The natural progression from this is the idea of naturalising tulips in grass. Unfortunately the idea of planting them so deeply in a lawn will put most people off and tulips are not as easy to naturalise as daffodils. But if you have a sunny lawn that is well drained then it really is worth a try, as long as you let the foliage die down naturally in spring. My favourite tulip for this purpose is Tulipa sylvestris, which may actually be a native tulip and so perfectly acclimatised to our conditions. The elegant buds open to nodding golden flowers in April that are more graceful than most, but still showy. Also worth trying are the Kauffmaniana tulips, which have showy, starry flowers in March and look perfect planted with blue chionodoxa and scillas.

These tulips and a host of other small species are also worth adding to the rock garden or planting through gravel and although their individual blooms are small, many produce a cluster of blooms and their jewel-like colours bring spring alive.

When do I plant tulips?

There is still time to plant tulips this month and into next month. Look for heavy, firm bulbs with no signs of mould on the skins or bulbs. If the skins have fallen off it is no cause for concern as long as the bulbs are firm and fresh looking. Some dwarf and species tulips have naturally small bulbs but will still grow and flower. And of course, they go in pointed-end up!

Geoff Stebbings

About Geoff Stebbings

Geoff Stebbings trained at the Royal Botanic Gardens, Kew and has worked in magazines and gardens ever since, solving gardeners' problems. He currently writes and works in Ireland where he is building a new house and creating a garden from scratch.
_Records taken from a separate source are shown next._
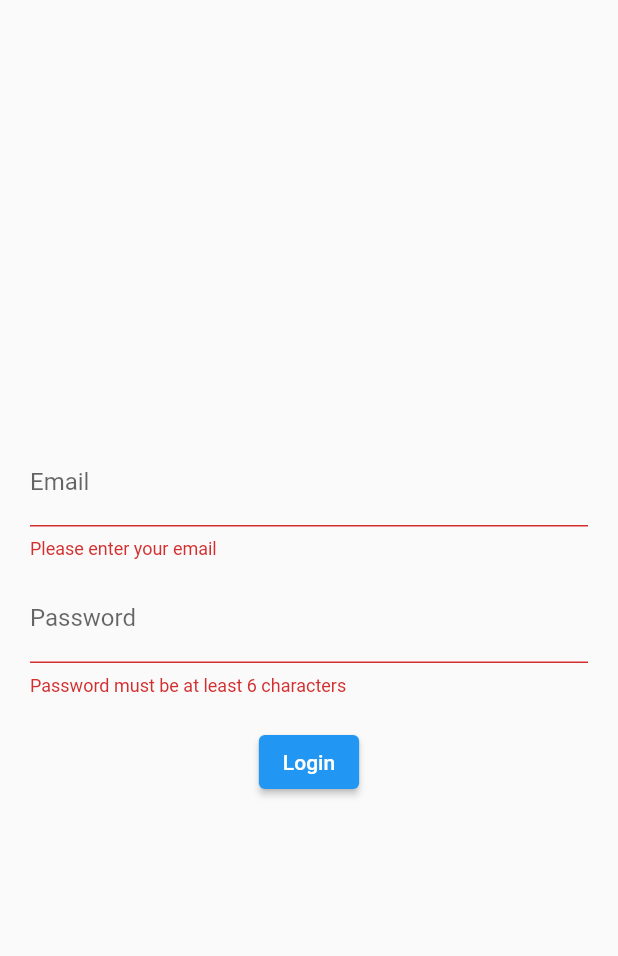
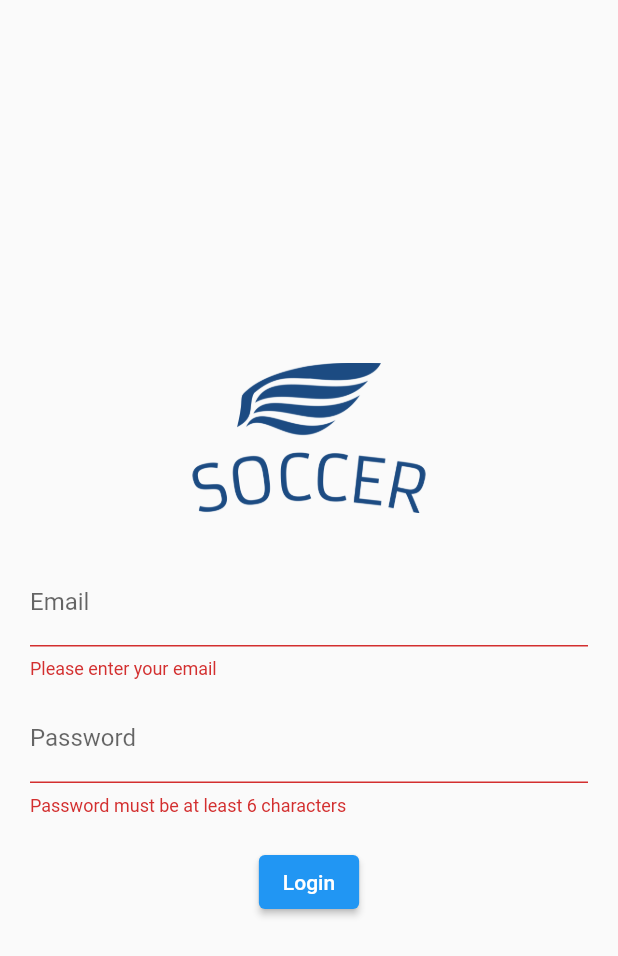
Before and after one commit to UnycornSlayer/score, a Flutter app: the LoginPage screen opened directly, after a tap on "Login", on a phone screen of 412 x 824 dp. Shown: the top 956 px of the screen. Run offline on Flutter 3.47's test engine with Material 2 defaults, Android fonts, the phone set to English and light mode, and no system bars; missing offline and left inert: flutter_session.

Commit message:
login form done

```diff
--- a/lib/login_page.dart
+++ b/lib/login_page.dart
@@ -1,6 +1,15 @@
+// ignore_for_file: library_private_types_in_public_api
+
 import 'package:flutter/material.dart';
+// ignore: import_of_legacy_library_into_null_safe
+import 'package:flutter_session/flutter_session.dart';
+import 'package:score/players_page.dart';
+
+var session = FlutterSession();
 
 class LoginPage extends StatefulWidget {
+  const LoginPage({super.key});
+
   @override
   _LoginPageState createState() => _LoginPageState();
 }
@@ -14,12 +23,23 @@ class _LoginPageState extends State<LoginPage> {
   Widget build(BuildContext context) {
     return Scaffold(
       body: Container(
-        padding: EdgeInsets.all(20.0),
-        child: Form(
+          padding: const EdgeInsets.all(20.0),
+          child: Column(
+            mainAxisAlignment: MainAxisAlignment.center,
+            children: [
+              Form(
                 key: _formKey,
                 child: Column(
                   mainAxisAlignment: MainAxisAlignment.center,
                   children: <Widget>[
+                    Padding(
+                      padding: EdgeInsets.all(30),
+                      child: Image.asset(
+                        "assets/logo.png",
+                        height: 100,
+                        width: 500,
+                      ),
+                    ),
                     TextFormField(
                       validator: (value) {
                         if (value == '') {
@@ -28,11 +48,11 @@ class _LoginPageState extends State<LoginPage> {
                         return null;
                       },
                       onSaved: (value) => _email = value!,
-                decoration: InputDecoration(
+                      decoration: const InputDecoration(
                         labelText: 'Email',
                       ),
                     ),
-              SizedBox(height: 10.0),
+                    const SizedBox(height: 10.0),
                     TextFormField(
                       validator: (value) {
                         if (value != null) {
@@ -43,25 +63,55 @@ class _LoginPageState extends State<LoginPage> {
                         return null;
                       },
                       onSaved: (value) => _password = value ?? '',
-                decoration: InputDecoration(
+                      decoration: const InputDecoration(
                         labelText: 'Password',
                       ),
                       obscureText: true,
                     ),
-              SizedBox(height: 20.0),
+                    const SizedBox(height: 20.0),
                     ElevatedButton(
-                onPressed: () {
+                      onPressed: () async {
                         if (_formKey.currentState!.validate()) {
                           _formKey.currentState!.save();
-                    // Login logic goes here
+                          if (_email == 'admin@admin.cm' &&
+                              _password == 'admincm') {
+                            session.set("isLogin", true);
+                            Navigator.pushReplacement(
+                              context,
+                              MaterialPageRoute(
+                                builder: (context) => const PlayersPage(),
+                              ),
+                            );
+                          } else {
+                            // Show a popup indicating login failure
+                            await showDialog(
+                              context: context,
+                              builder: (BuildContext context) {
+                                return AlertDialog(
+                                  title: const Text("Login Failed"),
+                                  content: const Text(
+                                      "Email or Password is incorrect."),
+                                  actions: [
+                                    ElevatedButton(
+                                      child: const Text("OK"),
+                                      onPressed: () {
+                                        Navigator.of(context).pop();
+                                      },
+                                    ),
+                                  ],
+                                );
+                              },
+                            );
+                          }
                         }
                       },
-                child: Text('Login'),
+                      child: const Text('Login'),
                     ),
                   ],
                 ),
               ),
-      ),
+            ],
+          )),
     );
   }
 }
```
Also changed, not shown: lib/main.dart (+6 -5 lines), lib/players_page.dart (+32 -3 lines), pubspec.yaml (+7 -8 lines), assets/logo.png (added), pubspec.lock, 4 other files. Lines whose indentation alone changed are shown as unchanged.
You can see his progress at his blog www.thebikinggardener.com
View all posts by Geoff Stebbings.